* _PROMPT_: Report, as a number alone, how many lines below contain the string "markdown".

—————

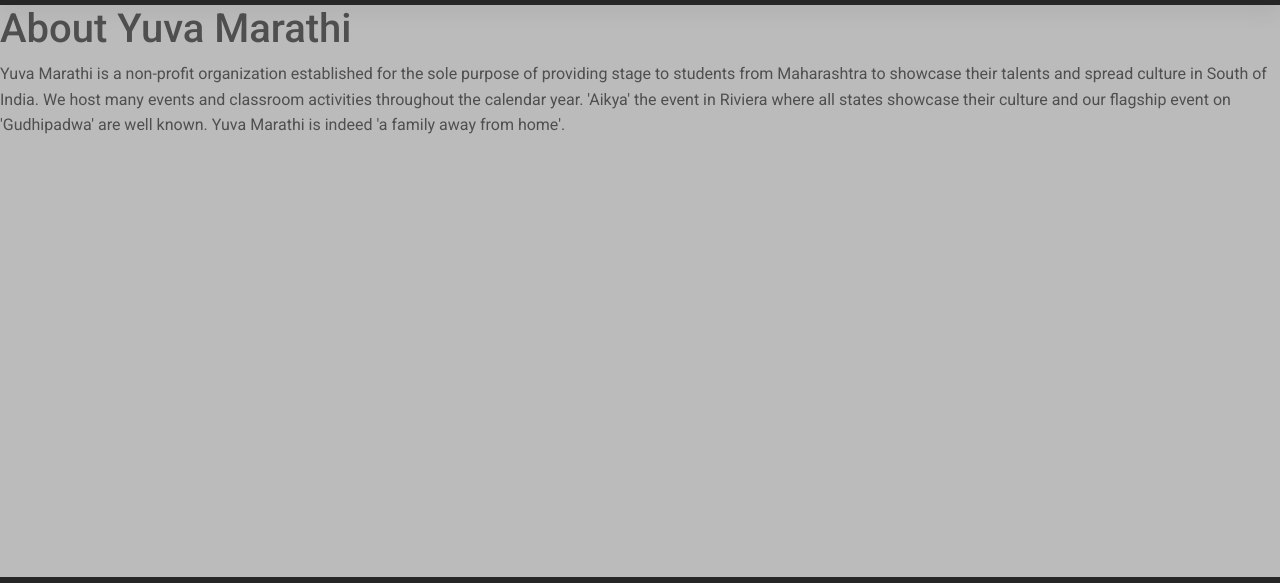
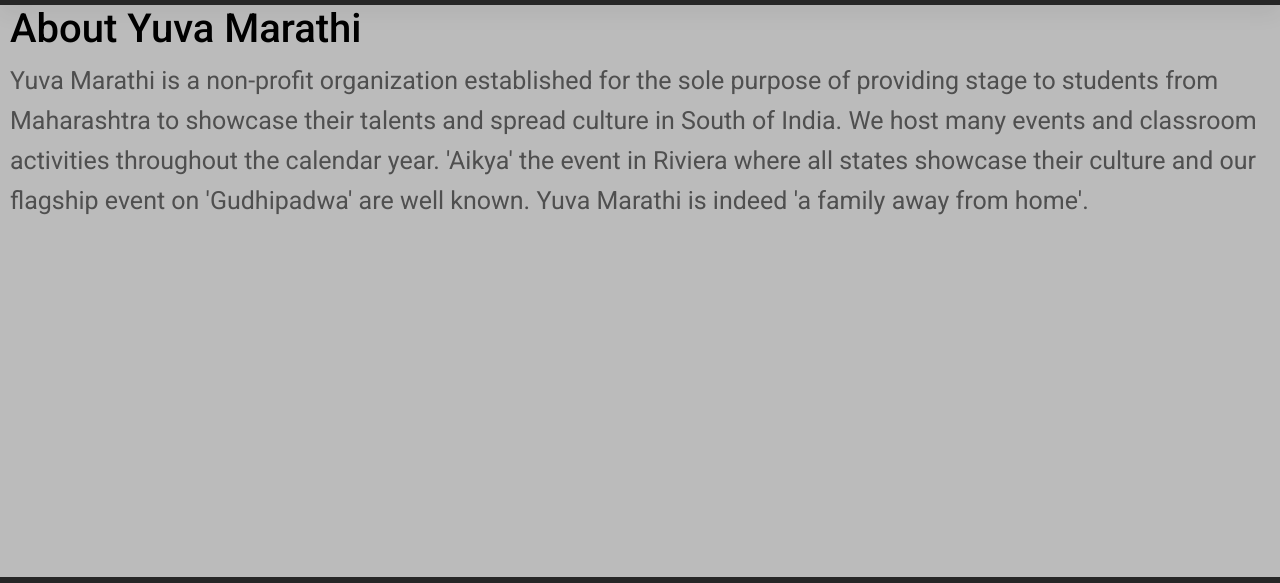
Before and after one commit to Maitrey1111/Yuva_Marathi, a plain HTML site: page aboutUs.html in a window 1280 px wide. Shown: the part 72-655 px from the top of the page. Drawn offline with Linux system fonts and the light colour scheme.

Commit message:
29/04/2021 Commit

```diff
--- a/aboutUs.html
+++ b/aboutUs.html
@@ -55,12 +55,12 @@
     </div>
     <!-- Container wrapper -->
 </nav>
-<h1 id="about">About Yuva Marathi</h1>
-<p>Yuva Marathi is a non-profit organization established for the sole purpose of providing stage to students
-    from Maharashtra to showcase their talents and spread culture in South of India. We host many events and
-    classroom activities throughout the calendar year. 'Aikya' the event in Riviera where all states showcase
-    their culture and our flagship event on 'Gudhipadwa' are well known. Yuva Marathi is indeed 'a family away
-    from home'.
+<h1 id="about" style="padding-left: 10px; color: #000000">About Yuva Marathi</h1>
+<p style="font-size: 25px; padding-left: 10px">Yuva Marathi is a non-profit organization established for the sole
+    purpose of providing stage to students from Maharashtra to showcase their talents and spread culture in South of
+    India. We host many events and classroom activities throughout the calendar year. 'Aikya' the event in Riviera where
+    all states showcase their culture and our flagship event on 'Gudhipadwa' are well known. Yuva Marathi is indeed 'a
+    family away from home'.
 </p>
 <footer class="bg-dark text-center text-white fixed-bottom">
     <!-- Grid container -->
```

—————

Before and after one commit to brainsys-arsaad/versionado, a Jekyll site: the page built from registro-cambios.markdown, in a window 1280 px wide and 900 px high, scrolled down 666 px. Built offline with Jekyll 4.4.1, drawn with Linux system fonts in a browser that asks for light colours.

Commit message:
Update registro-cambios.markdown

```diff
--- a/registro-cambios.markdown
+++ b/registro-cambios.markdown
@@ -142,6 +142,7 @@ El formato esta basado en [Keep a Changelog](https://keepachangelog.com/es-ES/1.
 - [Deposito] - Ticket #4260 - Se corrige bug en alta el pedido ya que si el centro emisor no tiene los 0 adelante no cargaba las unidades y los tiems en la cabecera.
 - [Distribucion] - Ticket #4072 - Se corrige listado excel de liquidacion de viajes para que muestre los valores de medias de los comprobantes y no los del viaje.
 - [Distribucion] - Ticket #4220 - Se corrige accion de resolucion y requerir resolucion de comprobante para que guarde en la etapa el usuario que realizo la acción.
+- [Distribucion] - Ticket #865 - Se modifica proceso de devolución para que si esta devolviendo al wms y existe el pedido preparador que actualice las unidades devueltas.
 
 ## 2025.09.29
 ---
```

—————

* _FINAL ANSWER_: 4